- Exercise objective -
In the records, find every line with the word "notr" and copy it out.

Content revision data
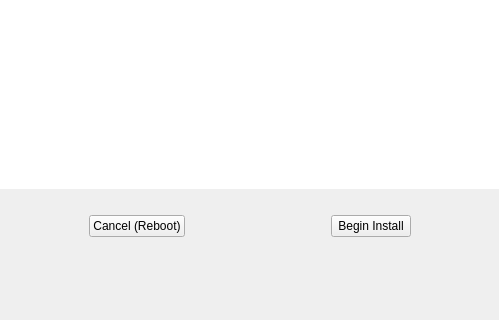
dadas45li/yali, file yali4/gui/Ui/summarywidget.ui: the form before one commit; both pictures show x 145 to 644 and y 194 to 514 of the 789 by 514 pixel window.
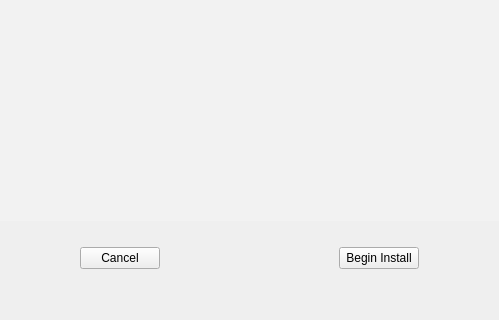
The form after the commit. Icons and pictures are not drawn.

Commit message: * Use summary screen ..

What changed in the file:
```diff
--- a/yali4/gui/Ui/summarywidget.ui
+++ b/yali4/gui/Ui/summarywidget.ui
@@ -19,7 +19,7 @@
       <enum>Qt::Vertical</enum>
      </property>
      <property name="sizeType" >
-      <enum>QSizePolicy::MinimumExpanding</enum>
+      <enum>QSizePolicy::Fixed</enum>
      </property>
      <property name="sizeHint" stdset="0" >
       <size>
@@ -35,7 +35,7 @@
       <enum>Qt::Horizontal</enum>
      </property>
      <property name="sizeType" >
-      <enum>QSizePolicy::MinimumExpanding</enum>
+      <enum>QSizePolicy::Fixed</enum>
      </property>
      <property name="sizeHint" stdset="0" >
       <size>
@@ -54,13 +54,15 @@
       </size>
      </property>
      <property name="styleSheet" >
-      <string notr="true" >background-image:url(:/gui/pics/trans.png);</string>
+      <string notr="true" >background-color: rgba(255, 255, 255, 40);
+border:1px solid rgba(255, 255, 255, 40);
+border-radius:10px;</string>
      </property>
      <property name="frameShape" >
-      <enum>QFrame::NoFrame</enum>
+      <enum>QFrame::StyledPanel</enum>
      </property>
      <property name="readOnly" >
-      <bool>false</bool>
+      <bool>true</bool>
      </property>
      <property name="html" >
       <string>&lt;!DOCTYPE HTML PUBLIC "-//W3C//DTD HTML 4.0//EN" "http://www.w3.org/TR/REC-html40/strict.dtd">
@@ -83,7 +85,7 @@
       <enum>Qt::Horizontal</enum>
      </property>
      <property name="sizeType" >
-      <enum>QSizePolicy::MinimumExpanding</enum>
+      <enum>QSizePolicy::Fixed</enum>
      </property>
      <property name="sizeHint" stdset="0" >
       <size>
@@ -125,7 +127,7 @@
    <item row="3" column="2" >
     <widget class="QPushButton" name="cancel" >
      <property name="text" >
-      <string>Cancel (Reboot)</string>
+      <string>Cancel</string>
      </property>
     </widget>
    </item>
@@ -168,7 +170,7 @@
       <enum>Qt::Vertical</enum>
      </property>
      <property name="sizeType" >
-      <enum>QSizePolicy::MinimumExpanding</enum>
+      <enum>QSizePolicy::Fixed</enum>
      </property>
      <property name="sizeHint" stdset="0" >
       <size>
```
Left out of the diff: 29 changed lines with no effect on the pictures. The commit also changes 3 other files.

- Task answer -
-      <string notr="true" >background-image:url(:/gui/pics/trans.png);</string>
+      <string notr="true" >background-color: rgba(255, 255, 255, 40);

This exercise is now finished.